For the miraculous birth, there always must be
Children who did not specially want it to happen, skating
On a pond at the edge of the wood:
They never forgot
That even the dreadful martyrdom must run its course
Anyhow in a corner, some untidy spot
Where the dogs go on with their doggy life and the torturer's horse
Scratches its innocent behind on a tree.

In Breughel's Icarus, for instance: how everything turns away
Quite leisurely from the disaster; the ploughman may
Have heard the splash, the forsaken cry,
But for him it was not an important failure; the sun shone
As it had to on the white legs disappearing into the green
Water, and the expensive delicate ship that must have seen
Something amazing, a boy falling out of the sky,
Had somewhere to get to and sailed calmly on.

 

Even as a fifteen year old, something about those words spoke to me on a visceral level. The ordinariness of suffering that is not your own. The failure of the world to stop turning, no matter how momentous an experience might be for the one living it.  Whether it’s something wonderful (miraculous birth) or something too terrible to contemplate (dreadful martyrdom) – the ploughman will keep ploughing, people will eat and plod along, children will keep skating, horses will scratch their rumps against trees, and sailing ships will continue on their way.  On first reading, I found this poem deeply depressing – perhaps that’s why it appealed to my angst-filled, teenage self!?  - but over time I have come to find it more uplifting each time I read through those beautiful words.

Years ago, at a time when my MS was quite unstable and I was needing IV steroids ridiculously frequently for flares, a colleague said quietly to me at work “I think you’re amazing the way you just keep on going”.   I was genuinely surprised.  Did he think I had a choice?  ”What should I be doing?  The world keeps turning – you either stay on or get off!” After a second’s thought, he responded “You’re right!”

I have never looked into WH Auden’s life, so I don’t know the nature of any suffering he may have endured.  But I thank him for his wisdom in recognising the ordinariness of each of our lives – however remarkable our experiences can (and should) feel from our own perspective.  On a good day I celebrate ordinariness.  How wonderful it is to experience!  And on a day I’m not enjoying, it can be helpful to remember the continuing, dependable movement of the planet around its axis, and the bigger path it takes around the sun.   Every good day will be followed by the possibility of another.  The sun will set on every challenge.  The only part of the picture that I am in control of is how I respond to my experiences – as highlighted in one of Samuel’s posts. I choose to celebrate the ongoing turning of planet.  We live in an amazing, awe-inspiring universe: there’s a lot to enjoy, whatever our limitations.

 

The Unaffected One

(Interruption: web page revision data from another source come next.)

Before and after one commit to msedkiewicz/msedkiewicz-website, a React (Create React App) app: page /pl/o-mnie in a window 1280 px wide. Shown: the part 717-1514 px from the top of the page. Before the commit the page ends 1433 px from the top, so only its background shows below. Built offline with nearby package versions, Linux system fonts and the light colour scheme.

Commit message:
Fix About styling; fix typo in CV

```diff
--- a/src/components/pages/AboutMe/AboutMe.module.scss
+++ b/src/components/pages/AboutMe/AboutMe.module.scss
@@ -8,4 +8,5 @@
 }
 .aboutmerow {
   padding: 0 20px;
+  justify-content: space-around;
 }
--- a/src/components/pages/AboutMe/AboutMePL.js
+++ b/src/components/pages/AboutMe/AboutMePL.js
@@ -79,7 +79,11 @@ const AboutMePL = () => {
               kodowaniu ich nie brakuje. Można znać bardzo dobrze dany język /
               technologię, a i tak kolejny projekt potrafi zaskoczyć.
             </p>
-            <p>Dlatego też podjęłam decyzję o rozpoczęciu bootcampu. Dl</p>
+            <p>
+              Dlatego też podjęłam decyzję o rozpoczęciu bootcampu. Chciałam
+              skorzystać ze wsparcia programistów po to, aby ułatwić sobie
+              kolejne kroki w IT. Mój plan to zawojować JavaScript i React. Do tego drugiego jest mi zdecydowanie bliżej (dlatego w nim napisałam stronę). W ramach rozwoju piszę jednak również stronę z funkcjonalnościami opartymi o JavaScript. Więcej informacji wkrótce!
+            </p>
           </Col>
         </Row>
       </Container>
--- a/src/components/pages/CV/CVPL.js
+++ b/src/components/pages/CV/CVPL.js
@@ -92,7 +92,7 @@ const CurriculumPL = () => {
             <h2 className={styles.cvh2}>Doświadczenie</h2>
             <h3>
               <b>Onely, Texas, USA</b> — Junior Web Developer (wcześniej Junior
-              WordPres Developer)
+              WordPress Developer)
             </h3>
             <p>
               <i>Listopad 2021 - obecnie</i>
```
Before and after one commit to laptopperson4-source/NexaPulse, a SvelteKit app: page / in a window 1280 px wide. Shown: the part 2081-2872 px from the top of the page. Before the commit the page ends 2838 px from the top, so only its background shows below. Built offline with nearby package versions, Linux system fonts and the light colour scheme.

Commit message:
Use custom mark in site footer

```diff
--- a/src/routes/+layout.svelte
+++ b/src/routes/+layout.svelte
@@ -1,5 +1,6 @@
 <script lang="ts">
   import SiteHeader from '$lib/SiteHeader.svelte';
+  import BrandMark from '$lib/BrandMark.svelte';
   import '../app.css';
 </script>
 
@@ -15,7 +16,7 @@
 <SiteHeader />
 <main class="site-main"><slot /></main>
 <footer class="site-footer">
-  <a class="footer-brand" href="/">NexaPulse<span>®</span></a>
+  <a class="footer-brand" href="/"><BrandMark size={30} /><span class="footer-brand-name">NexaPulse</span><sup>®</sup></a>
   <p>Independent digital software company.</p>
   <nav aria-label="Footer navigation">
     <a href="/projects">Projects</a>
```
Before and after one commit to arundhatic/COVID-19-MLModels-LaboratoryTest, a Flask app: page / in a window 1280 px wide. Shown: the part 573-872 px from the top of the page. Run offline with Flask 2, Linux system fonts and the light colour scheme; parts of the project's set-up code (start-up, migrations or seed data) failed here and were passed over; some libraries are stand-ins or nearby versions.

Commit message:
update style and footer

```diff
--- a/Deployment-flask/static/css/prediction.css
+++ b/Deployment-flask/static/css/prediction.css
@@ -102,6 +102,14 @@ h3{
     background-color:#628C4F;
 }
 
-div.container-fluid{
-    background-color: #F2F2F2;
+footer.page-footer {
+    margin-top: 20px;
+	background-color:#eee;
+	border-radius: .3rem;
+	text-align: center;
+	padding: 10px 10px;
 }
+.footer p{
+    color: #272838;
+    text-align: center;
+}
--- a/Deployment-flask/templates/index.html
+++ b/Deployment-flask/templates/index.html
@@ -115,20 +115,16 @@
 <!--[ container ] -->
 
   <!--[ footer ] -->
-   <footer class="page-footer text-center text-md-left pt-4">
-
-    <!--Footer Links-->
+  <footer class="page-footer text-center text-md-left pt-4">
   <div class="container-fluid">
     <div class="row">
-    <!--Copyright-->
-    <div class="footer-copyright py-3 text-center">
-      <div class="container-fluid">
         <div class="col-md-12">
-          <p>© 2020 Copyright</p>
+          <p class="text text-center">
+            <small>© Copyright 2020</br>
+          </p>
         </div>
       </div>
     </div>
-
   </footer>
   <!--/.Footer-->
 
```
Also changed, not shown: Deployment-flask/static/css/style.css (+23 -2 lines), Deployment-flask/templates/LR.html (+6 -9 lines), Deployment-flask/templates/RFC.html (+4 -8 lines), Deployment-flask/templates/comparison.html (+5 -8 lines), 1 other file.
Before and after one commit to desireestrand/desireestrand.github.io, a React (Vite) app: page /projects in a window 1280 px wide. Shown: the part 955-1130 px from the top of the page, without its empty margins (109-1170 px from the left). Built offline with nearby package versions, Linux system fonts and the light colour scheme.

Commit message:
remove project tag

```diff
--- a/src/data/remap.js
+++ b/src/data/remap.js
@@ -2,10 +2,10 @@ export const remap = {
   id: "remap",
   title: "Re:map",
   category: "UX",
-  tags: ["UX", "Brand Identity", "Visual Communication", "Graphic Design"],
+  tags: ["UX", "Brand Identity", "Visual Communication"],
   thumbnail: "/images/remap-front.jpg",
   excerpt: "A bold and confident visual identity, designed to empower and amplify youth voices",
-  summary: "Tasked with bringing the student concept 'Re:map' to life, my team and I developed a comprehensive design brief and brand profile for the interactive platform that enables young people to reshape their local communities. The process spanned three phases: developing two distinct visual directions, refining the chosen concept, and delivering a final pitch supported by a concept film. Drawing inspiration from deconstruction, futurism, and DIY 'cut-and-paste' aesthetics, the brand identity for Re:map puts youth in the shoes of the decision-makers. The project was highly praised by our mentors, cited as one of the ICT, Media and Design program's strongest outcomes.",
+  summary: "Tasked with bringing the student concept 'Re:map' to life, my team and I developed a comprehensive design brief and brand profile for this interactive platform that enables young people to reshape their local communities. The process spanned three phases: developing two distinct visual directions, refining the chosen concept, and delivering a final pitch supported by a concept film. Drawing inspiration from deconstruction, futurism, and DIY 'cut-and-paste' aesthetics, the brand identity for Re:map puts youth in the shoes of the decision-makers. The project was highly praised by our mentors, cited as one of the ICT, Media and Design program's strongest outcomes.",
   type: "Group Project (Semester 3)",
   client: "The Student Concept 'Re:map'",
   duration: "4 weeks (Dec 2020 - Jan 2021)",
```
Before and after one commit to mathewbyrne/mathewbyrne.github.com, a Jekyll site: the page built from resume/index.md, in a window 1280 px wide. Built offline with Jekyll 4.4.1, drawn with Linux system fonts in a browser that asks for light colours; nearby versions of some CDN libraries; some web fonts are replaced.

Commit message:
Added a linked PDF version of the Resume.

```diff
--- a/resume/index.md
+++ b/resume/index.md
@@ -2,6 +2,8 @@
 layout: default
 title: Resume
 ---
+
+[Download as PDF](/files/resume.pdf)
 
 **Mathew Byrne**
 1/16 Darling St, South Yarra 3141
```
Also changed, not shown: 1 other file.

Facebook: www.facebook.com/unaffectedone

Twitter: https://twitter.com/theunaffected1  

Comments (2)